Mouth cancer rates increase by 68 percent in 20 years
The number of cases of mouth cancer has increased by almost 70 percent in the last twenty years, new statistics from Cancer Research UK confirm.
The last figures suggest that mouth cancer has become increasingly prevalent in the UK, with more than 11,400 cases diagnosed ever year. In the last two decades alone, the incidence has increased by 68 percent.
Experts believe that lifestyle factors are to blame for the jump, with smoking and excessive drinking among the most significant risk factors. Exposure to infections, such as HPV (human papilloma virus) and a poor diet lacking in essential nutrients, are also linked to increased oral cancer risk.

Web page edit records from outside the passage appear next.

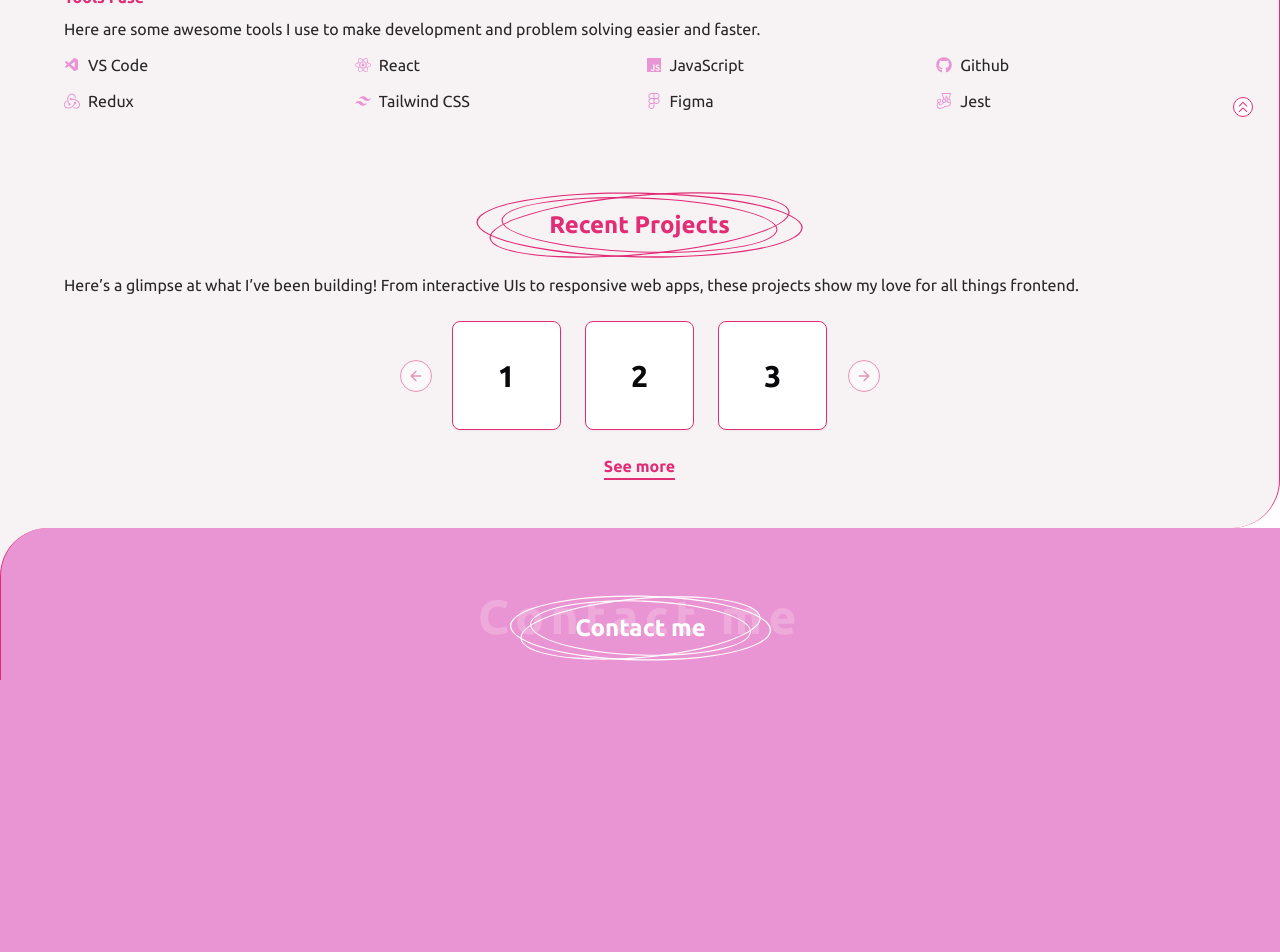
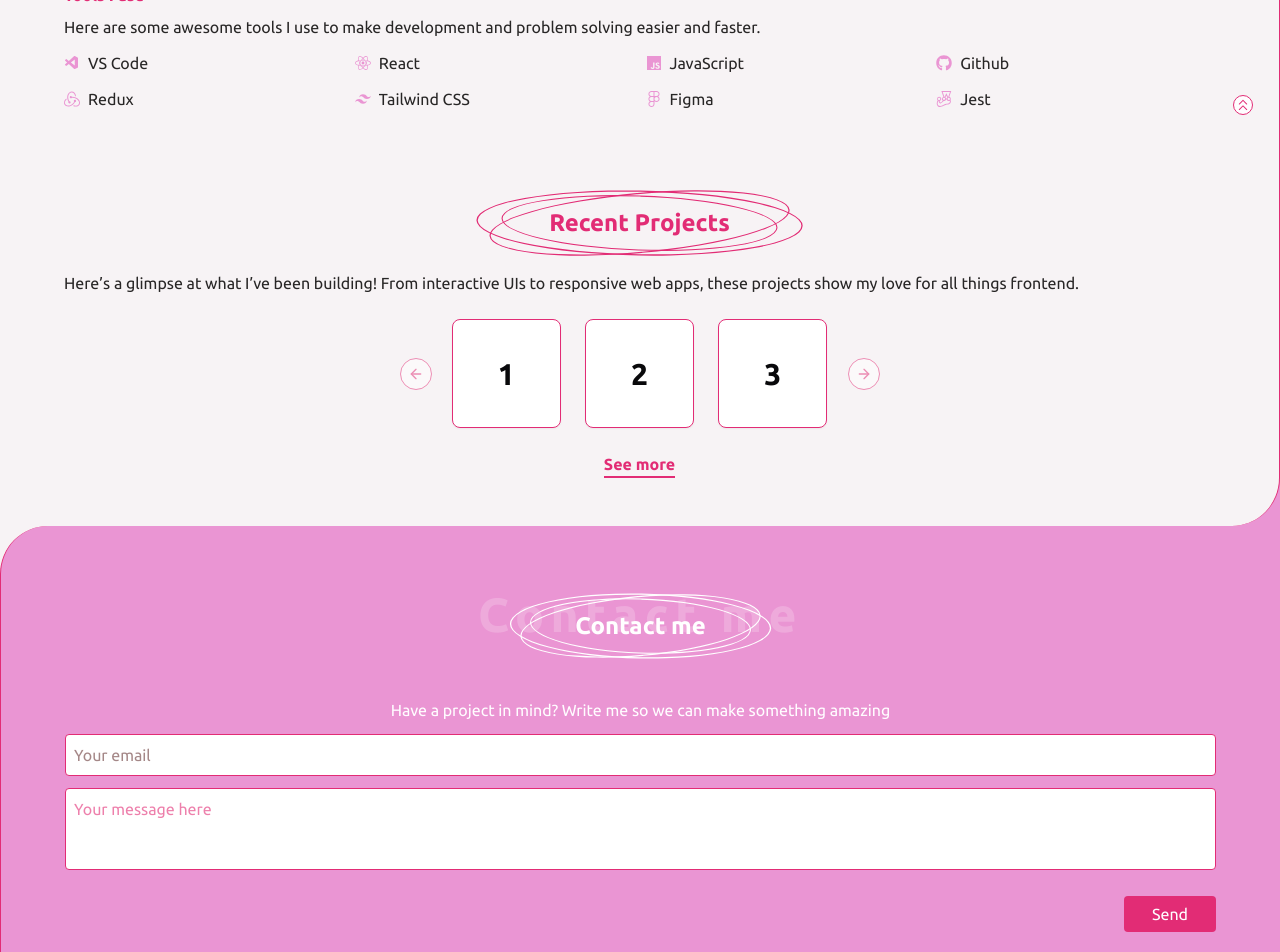
Before and after one commit to teju-doyin/portfolio, a React (Vite) app: page / in a window 1280 px wide. Shown: the part 676-1628 px from the top of the page. Before the commit the page ends 1376 px from the top, so only its background shows below. Built offline with nearby package versions, Linux system fonts and the light colour scheme.

Commit message:
contact form test 1

```diff
--- a/src/App.jsx
+++ b/src/App.jsx
@@ -24,7 +24,7 @@ function App() {
         </div> */}
       </div >
     </div>
-    <div className="bg-white">
+    <div className="bg-white curved-section">
       <div className=" relative pb-12 rounded-tr-[3rem] rounded-br-[3rem]  border-r-[1px]  border-r-pink bg-offWhite">
         <AboutMe/>
         <div className='w-[98%] relative bottom-20'>
@@ -35,7 +35,7 @@ function App() {
       </div>
     </div>
     <div className="bg-offWhite">
-      <div className="rounded-tl-[3rem] bg-lavender  border-l-[1px]   border-l-pink">
+      <div className="rounded-tl-[3rem] bg-lavender   border-l-[1px]   border-l-pink">
           <Contact/>
       </div>
     </div>
--- a/src/components/AboutMe.jsx
+++ b/src/components/AboutMe.jsx
@@ -10,7 +10,7 @@ const AboutMe = () => {
         <div className="flex flex-col justify-center items-center gap-5">
             <div className=" z-10  "><img src={profile} alt="Profile" width={120} className='rounded-full ' /></div>
             <div className="">
-                <div className="relative oval-container font-semibold text-pink border border-pink">
+                <div className="relative oval-container font-semibold ">
                   About me
                   <span className="third-oval"></span>
                 </div>
--- a/src/components/Contact.jsx
+++ b/src/components/Contact.jsx
@@ -2,7 +2,7 @@ import React from 'react'
 
 const Contact = () => {
   return (
-    <section>
+    <section className='w-[90%] mx-auto pb-5 '>
         <div className='text-5xl font-bold opacity-20 text-white relative top-16 text-center tracking-[.4rem]'>Contact me</div>
         <div className="flex justify-center mb-5 z-10">
             <div className="relative oval-container-white my-6 font-semibold text-white">
@@ -10,6 +10,13 @@ const Contact = () => {
                 <span className="third-oval"></span>
             </div>
         </div>
+        <p className='text-white text-center mb-3'>Have a project in mind? Write me so we can make something amazing</p>
+        <form action="">
+            <input type="email" placeholder='Your email' className='w-full placeholder:text-brown placeholder:opacity-60  mb-3 border border-pink text-brown outline-none rounded-sm p-2'/>
+            <textarea placeholder='Your message here' className='w-full outline-none placeholder:text-pink placeholder:opacity-60  text-pink border border-pink resize-none rounded-sm pt-2 pl-2' rows={3} cols={10}  name="" id="">
+            </textarea>
+            <button className='ml-auto mt-5 block bg-pink text-white py-1.5 px-7 rounded-sm'>Send</button>
+        </form>
     </section>
   )
 }
--- a/src/index.css
+++ b/src/index.css
@@ -4,8 +4,13 @@
 @tailwind utilities;
 body{
     font-family: "Ubuntu", sans-serif;
-    background-color: #ea95d3;
+    /* background-color: #ea95d3; */
 }
+.curved-section {
+  background: linear-gradient(to right, white 50%, #ea95d3 50%); /* Replace #e3a1d6 with your lavender color */
+  border-radius: 0 50px 0 0; /* Adjust radius to match your design */
+}
+
 .oval-container {
     display: inline-block;
     padding: 10px 20px;
```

Figures suggest that mouth cancer has become more common in both males and females. Although smoking rates have dropped noticeably in the last decade, doctors believe that a “lag effect” has become apparent, with those who smoked in their younger years suffering the consequences later in life. The statistics suggest that the incidence has increased from 8 cases per 100,000 people in 1993-1995 to 13 cases per 100,000 people in 2012-2014. There is also a belief that increased alcohol consumption, especially among females, has contributed to the increased prevalence.
Jessica Kirby, senior health information manager at Cancer Research UK, said that there were several factors linked to an increase in the number of cases, with the most important risk factors being drinking and smoking. In many cases, patients are experiencing the effects of lifestyle choices they made years ago.
The advice from health professionals is to be wary of risk factors and to be alert to potential warning signs, which include slow-healing oral sores, a persistent sore throat, red or white patches in the mouth and abnormal swelling or lumps. Regular dental appointments are strongly recommended.Join this Discussion